Problem details
If a line in the records contains the string "Project", show that line.

Dataset records Start Marker

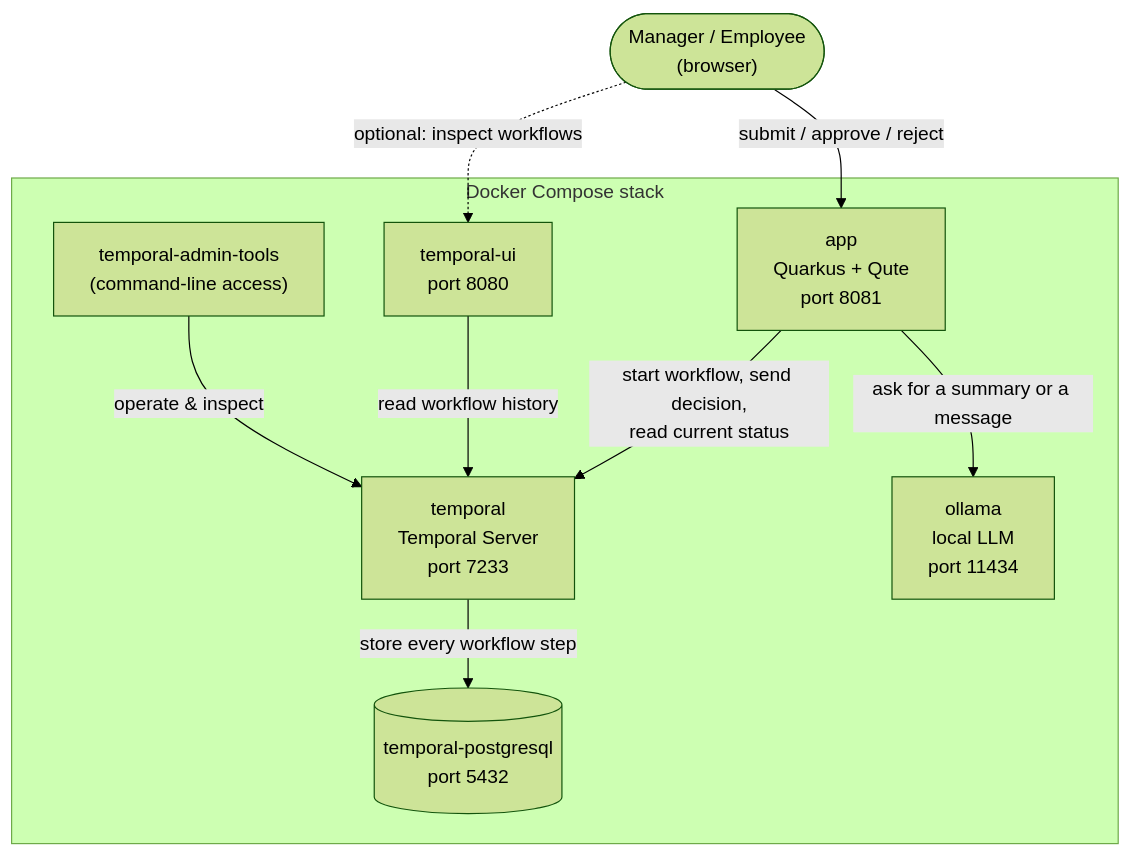
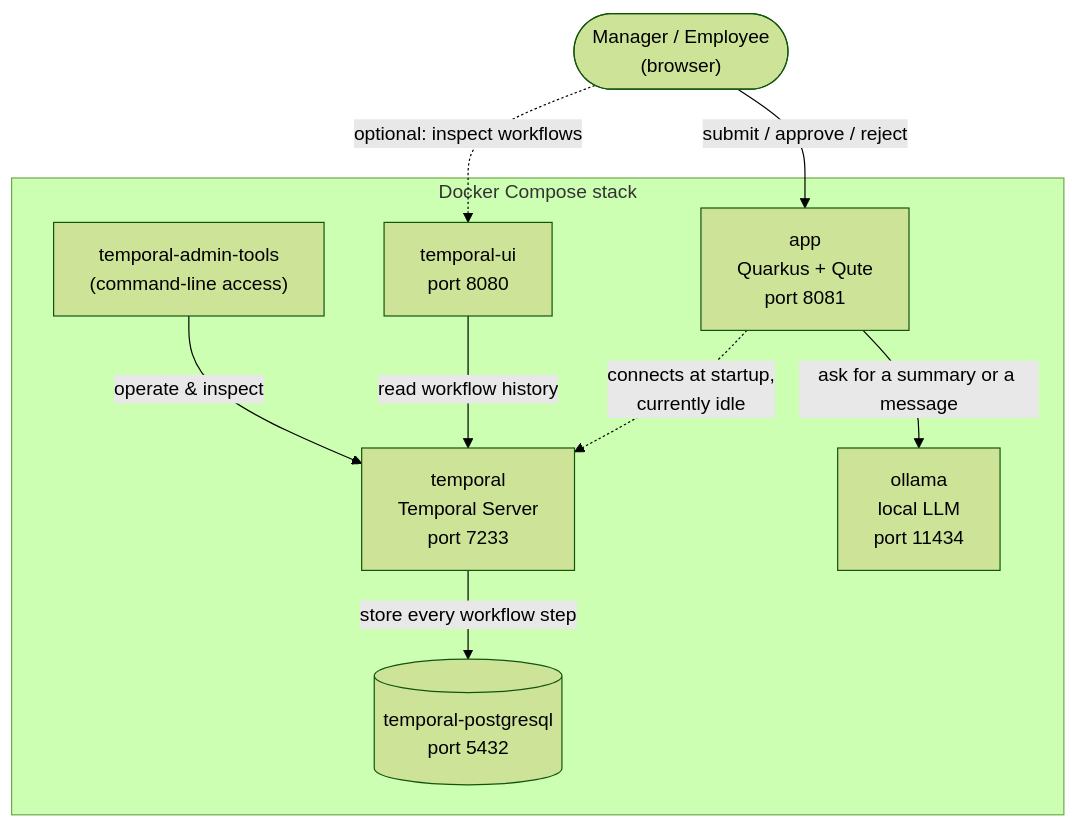
Before and after one commit to JohannesRabauer/temporal-langchain4j-workflow-demo: the first of 2 diagrams in README.md, drawn with Mermaid (forest theme). The commit also changed other lines of this file and 22 other files, not shown here.

````diff
--- a/README.md
+++ b/README.md
@@ -29,23 +33,23 @@
 ```mermaid
 flowchart TB
     Browser(["Manager / Employee<br/>(browser)"])
 
     subgraph stack ["Docker Compose stack"]
         App["app<br/>Quarkus + Qute<br/>port 8081"]
         Temporal["temporal<br/>Temporal Server<br/>port 7233"]
         Postgres[("temporal-postgresql<br/>port 5432")]
         UI["temporal-ui<br/>port 8080"]
         AdminTools["temporal-admin-tools<br/>(command-line access)"]
         Ollama["ollama<br/>local LLM<br/>port 11434"]
     end
 
     Browser -->|"submit / approve / reject"| App
     Browser -.->|"optional: inspect workflows"| UI
 
-    App -->|"start workflow, send decision,<br/>read current status"| Temporal
+    App -.->|"connects at startup,<br/>currently idle"| Temporal
     App -->|"ask for a summary or a message"| Ollama
 
     Temporal -->|"store every workflow step"| Postgres
     UI -->|"read workflow history"| Temporal
     AdminTools -->|"operate & inspect"| Temporal
 ```
````
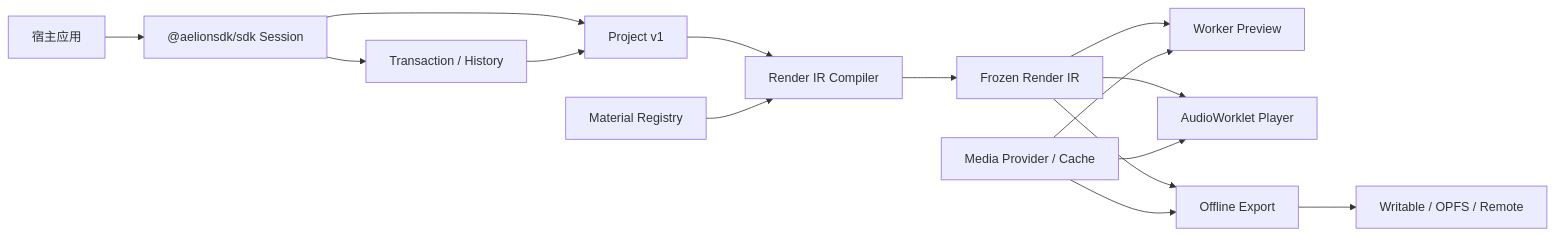
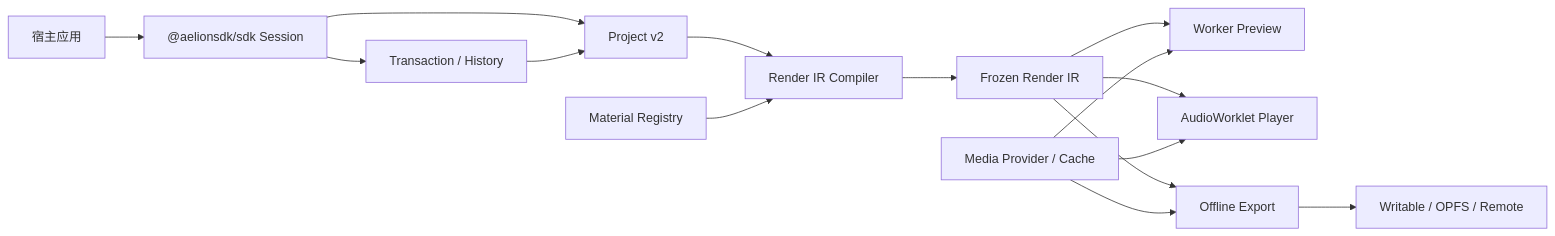
Before and after one commit to FoyonaCZY/AelionSDK: the first of 2 diagrams in apps/docs/src/content/docs/zh/concepts/architecture.md, drawn with Mermaid. The commit also changed other lines of this file and 137 other files, not shown here.

````diff
--- a/apps/docs/src/content/docs/zh/concepts/architecture.md
+++ b/apps/docs/src/content/docs/zh/concepts/architecture.md
@@ -12,17 +12,17 @@
 ```mermaid
 flowchart LR
   Host["宿主应用"] --> SDK["@aelionsdk/sdk Session"]
-  SDK --> Project["Project v1"]
+  SDK --> Project["Project v2"]
   SDK --> Tx["Transaction / History"]
   Tx --> Project
   Project --> Compiler["Render IR Compiler"]
   Materials["Material Registry"] --> Compiler
   Compiler --> IR["Frozen Render IR"]
   IR --> Preview["Worker Preview"]
   IR --> Player["AudioWorklet Player"]
   IR --> Export["Offline Export"]
   Media["Media Provider / Cache"] --> Preview
   Media --> Player
   Media --> Export
   Export --> Sink["Writable / OPFS / Remote"]
 ```
````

Dataset records End Marker

Finished task
-  SDK --> Project["Project v1"]
+  SDK --> Project["Project v2"]
   Tx --> Project
   Project --> Compiler["Render IR Compiler"]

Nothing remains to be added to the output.